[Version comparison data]
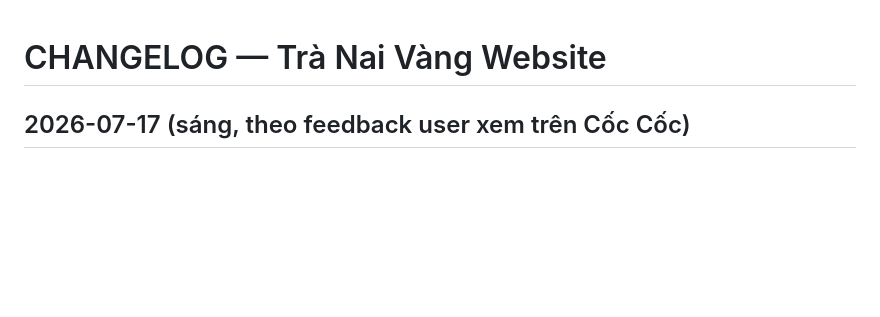
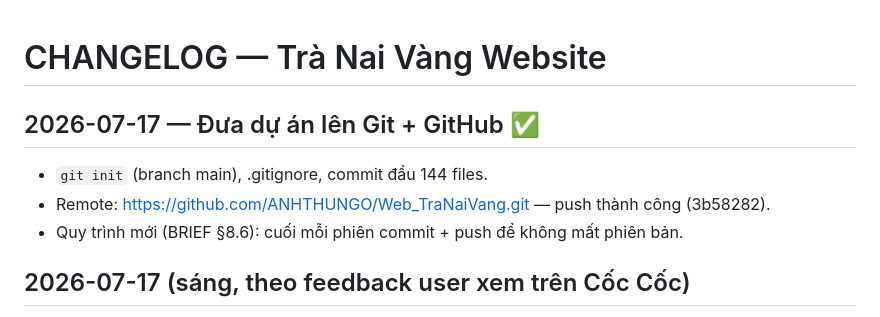
Before and after one commit to ANHTHUNGO/Web_TraNaiVang, a Markdown page: CHANGELOG.md, the part around the change. Drawn GitHub-style; blank space fills up the shorter version.

```diff
--- a/CHANGELOG.md
+++ b/CHANGELOG.md
@@ -1,4 +1,10 @@
 # CHANGELOG — Trà Nai Vàng Website
+
+## 2026-07-17 — Đưa dự án lên Git + GitHub ✅
+- `git init` (branch main), .gitignore, commit đầu 144 files.
+- Remote: https://github.com/ANHTHUNGO/Web_TraNaiVang.git — push thành công (3b58282).
+- Quy trình mới (BRIEF §8.6): cuối mỗi phiên commit + push để không mất phiên bản.
+
 
 ## 2026-07-17 (sáng, theo feedback user xem trên Cốc Cốc)
 - **Fix "lỗi font" banner (bn.1t/hm.feat hiện khóa thô):** nguyên nhân trình duyệt user cache `i18n.js` cũ → gắn version `?v=170726` cho i18n/store/layout.js + site.css trên cả 8 trang (từ nay đổi asset phải tăng version).
```
Also changed, not shown: PROJECT_BRIEF.md (+1 -0 lines).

* [Brief]
Could you reproduce the records above exactly, leaving out the pictures?

* [Expected answer]
Before and after one commit to ANHTHUNGO/Web_TraNaiVang, a Markdown page: CHANGELOG.md, the part around the change. Drawn GitHub-style; blank space fills up the shorter version.

```diff
--- a/CHANGELOG.md
+++ b/CHANGELOG.md
@@ -1,4 +1,10 @@
 # CHANGELOG — Trà Nai Vàng Website
+
+## 2026-07-17 — Đưa dự án lên Git + GitHub ✅
+- `git init` (branch main), .gitignore, commit đầu 144 files.
+- Remote: https://github.com/ANHTHUNGO/Web_TraNaiVang.git — push thành công (3b58282).
+- Quy trình mới (BRIEF §8.6): cuối mỗi phiên commit + push để không mất phiên bản.
+
 
 ## 2026-07-17 (sáng, theo feedback user xem trên Cốc Cốc)
 - **Fix "lỗi font" banner (bn.1t/hm.feat hiện khóa thô):** nguyên nhân trình duyệt user cache `i18n.js` cũ → gắn version `?v=170726` cho i18n/store/layout.js + site.css trên cả 8 trang (từ nay đổi asset phải tăng version).
```
Also changed, not shown: PROJECT_BRIEF.md (+1 -0 lines).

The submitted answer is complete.